(EXTRACTED ENTRIES begins)

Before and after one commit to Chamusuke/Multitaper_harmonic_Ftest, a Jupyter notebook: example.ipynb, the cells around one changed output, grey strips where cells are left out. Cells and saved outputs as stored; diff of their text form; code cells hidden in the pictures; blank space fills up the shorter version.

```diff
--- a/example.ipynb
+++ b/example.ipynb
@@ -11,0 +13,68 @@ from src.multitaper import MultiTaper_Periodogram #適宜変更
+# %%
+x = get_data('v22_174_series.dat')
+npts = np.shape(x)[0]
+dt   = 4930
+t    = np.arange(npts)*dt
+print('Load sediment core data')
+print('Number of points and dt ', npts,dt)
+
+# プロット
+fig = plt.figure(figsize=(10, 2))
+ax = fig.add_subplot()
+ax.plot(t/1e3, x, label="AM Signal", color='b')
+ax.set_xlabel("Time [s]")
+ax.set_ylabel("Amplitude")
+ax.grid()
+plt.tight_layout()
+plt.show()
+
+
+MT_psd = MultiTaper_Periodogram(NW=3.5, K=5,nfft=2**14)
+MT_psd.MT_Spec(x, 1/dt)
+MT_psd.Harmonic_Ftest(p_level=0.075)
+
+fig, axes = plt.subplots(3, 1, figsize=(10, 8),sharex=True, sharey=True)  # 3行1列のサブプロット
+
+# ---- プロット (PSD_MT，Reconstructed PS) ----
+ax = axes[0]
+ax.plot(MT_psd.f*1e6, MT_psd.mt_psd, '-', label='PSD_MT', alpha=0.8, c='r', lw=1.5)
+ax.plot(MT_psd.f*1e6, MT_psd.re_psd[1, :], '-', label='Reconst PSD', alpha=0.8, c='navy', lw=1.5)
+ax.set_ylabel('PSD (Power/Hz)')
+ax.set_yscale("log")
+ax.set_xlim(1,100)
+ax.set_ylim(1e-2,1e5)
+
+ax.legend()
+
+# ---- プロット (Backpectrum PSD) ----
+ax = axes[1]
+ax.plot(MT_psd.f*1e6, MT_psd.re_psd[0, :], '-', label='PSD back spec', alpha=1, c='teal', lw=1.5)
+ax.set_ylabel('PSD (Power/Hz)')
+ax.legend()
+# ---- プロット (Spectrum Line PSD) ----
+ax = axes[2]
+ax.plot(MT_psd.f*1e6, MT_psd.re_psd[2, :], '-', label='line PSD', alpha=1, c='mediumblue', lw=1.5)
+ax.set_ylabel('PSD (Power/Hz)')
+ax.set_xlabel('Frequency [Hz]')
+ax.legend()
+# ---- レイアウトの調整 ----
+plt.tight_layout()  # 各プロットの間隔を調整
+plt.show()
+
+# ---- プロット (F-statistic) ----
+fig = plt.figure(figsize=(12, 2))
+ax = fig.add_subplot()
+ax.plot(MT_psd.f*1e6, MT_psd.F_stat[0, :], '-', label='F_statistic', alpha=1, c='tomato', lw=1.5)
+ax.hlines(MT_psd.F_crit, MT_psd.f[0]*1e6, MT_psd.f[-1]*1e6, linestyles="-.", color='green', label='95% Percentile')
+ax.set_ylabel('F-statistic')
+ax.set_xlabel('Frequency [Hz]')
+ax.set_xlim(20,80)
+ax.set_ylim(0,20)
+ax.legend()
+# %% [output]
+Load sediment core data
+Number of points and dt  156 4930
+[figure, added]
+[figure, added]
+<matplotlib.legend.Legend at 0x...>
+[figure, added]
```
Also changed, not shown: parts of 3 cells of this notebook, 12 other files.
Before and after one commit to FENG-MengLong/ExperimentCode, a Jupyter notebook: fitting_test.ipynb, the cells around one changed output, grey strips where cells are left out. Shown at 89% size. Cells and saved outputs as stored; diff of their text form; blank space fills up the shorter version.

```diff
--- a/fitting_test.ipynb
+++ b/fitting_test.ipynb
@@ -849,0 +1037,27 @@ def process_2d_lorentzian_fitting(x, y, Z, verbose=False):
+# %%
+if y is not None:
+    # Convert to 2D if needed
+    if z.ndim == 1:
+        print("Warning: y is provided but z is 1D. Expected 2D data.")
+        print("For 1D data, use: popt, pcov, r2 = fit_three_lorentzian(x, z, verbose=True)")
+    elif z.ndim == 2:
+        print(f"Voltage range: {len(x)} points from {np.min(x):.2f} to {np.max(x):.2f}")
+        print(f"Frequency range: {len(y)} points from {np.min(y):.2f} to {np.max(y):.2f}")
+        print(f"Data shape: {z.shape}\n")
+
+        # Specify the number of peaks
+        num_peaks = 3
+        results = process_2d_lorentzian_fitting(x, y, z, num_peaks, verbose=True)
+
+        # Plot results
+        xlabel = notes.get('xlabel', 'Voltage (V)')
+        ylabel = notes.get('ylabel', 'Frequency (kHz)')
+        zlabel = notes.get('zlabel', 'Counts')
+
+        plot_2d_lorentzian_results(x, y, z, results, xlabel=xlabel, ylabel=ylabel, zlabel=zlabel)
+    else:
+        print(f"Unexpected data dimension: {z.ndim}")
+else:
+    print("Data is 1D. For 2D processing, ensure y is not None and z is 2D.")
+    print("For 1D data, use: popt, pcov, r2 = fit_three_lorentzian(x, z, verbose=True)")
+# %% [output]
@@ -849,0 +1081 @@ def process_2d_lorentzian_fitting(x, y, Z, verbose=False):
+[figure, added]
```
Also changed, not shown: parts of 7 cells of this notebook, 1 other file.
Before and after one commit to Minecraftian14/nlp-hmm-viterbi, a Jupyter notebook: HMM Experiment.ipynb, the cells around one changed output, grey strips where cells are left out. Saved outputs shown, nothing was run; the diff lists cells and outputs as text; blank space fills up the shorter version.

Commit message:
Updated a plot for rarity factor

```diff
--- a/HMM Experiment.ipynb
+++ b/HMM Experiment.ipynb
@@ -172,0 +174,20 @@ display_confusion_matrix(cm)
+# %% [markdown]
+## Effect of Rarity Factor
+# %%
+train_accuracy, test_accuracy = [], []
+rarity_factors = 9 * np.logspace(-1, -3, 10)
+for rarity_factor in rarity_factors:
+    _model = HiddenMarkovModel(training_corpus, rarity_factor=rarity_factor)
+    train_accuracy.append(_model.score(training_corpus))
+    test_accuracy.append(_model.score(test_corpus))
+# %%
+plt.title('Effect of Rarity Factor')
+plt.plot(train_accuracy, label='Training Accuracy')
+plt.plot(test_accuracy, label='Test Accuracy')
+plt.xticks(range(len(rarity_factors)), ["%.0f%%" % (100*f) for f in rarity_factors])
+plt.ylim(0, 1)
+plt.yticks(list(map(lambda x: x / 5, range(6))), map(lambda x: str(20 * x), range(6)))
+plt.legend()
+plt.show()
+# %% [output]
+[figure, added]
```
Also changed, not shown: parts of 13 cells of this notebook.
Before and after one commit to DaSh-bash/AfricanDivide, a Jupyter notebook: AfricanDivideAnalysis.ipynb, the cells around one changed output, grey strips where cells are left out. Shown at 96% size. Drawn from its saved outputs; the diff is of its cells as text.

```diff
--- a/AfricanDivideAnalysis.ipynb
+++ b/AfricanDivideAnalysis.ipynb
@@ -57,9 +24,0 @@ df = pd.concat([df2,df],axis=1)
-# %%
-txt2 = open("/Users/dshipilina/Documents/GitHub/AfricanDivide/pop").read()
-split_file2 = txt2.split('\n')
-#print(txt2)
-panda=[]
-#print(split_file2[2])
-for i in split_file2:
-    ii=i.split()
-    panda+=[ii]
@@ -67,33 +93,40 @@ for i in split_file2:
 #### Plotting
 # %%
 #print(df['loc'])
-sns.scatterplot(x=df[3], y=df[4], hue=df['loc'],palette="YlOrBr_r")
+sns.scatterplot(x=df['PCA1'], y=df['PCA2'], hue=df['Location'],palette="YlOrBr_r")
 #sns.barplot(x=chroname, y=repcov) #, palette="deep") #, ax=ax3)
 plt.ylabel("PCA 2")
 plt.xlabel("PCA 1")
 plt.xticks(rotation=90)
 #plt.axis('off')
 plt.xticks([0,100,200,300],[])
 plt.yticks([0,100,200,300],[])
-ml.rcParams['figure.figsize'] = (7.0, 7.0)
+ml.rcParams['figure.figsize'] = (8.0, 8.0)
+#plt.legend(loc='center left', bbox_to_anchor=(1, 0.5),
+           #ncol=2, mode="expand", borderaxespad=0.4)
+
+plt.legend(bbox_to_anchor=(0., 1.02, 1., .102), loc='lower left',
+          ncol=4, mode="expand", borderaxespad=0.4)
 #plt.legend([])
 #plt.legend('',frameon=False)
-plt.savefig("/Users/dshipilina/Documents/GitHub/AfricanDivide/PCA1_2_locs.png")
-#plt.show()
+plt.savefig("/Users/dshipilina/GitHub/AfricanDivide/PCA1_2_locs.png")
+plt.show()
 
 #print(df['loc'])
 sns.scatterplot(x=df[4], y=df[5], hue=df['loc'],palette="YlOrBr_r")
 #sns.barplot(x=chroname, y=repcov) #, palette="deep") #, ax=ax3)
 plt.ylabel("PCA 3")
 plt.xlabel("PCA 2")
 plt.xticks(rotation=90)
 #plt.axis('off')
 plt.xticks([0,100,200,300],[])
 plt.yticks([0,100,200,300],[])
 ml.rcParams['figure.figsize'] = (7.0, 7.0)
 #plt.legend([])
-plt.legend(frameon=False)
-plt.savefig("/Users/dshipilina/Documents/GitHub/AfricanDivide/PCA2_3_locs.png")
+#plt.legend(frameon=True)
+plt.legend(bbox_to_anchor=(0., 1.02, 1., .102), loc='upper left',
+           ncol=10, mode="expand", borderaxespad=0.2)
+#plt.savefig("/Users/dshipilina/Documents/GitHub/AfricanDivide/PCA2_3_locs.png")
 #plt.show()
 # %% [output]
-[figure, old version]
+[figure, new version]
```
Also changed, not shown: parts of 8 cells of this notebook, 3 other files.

(EXTRACTED ENTRIES ends)

→ ACTIVITY: What lines of the preceding data include the string "GitHub"? Pull them out.

→ SOLUTION FOR THIS EXERCISE:
-txt2 = open("/Users/dshipilina/Documents/GitHub/AfricanDivide/pop").read()
-plt.savefig("/Users/dshipilina/Documents/GitHub/AfricanDivide/PCA1_2_locs.png")
+plt.savefig("/Users/dshipilina/GitHub/AfricanDivide/PCA1_2_locs.png")
-plt.savefig("/Users/dshipilina/Documents/GitHub/AfricanDivide/PCA2_3_locs.png")
+#plt.savefig("/Users/dshipilina/Documents/GitHub/AfricanDivide/PCA2_3_locs.png")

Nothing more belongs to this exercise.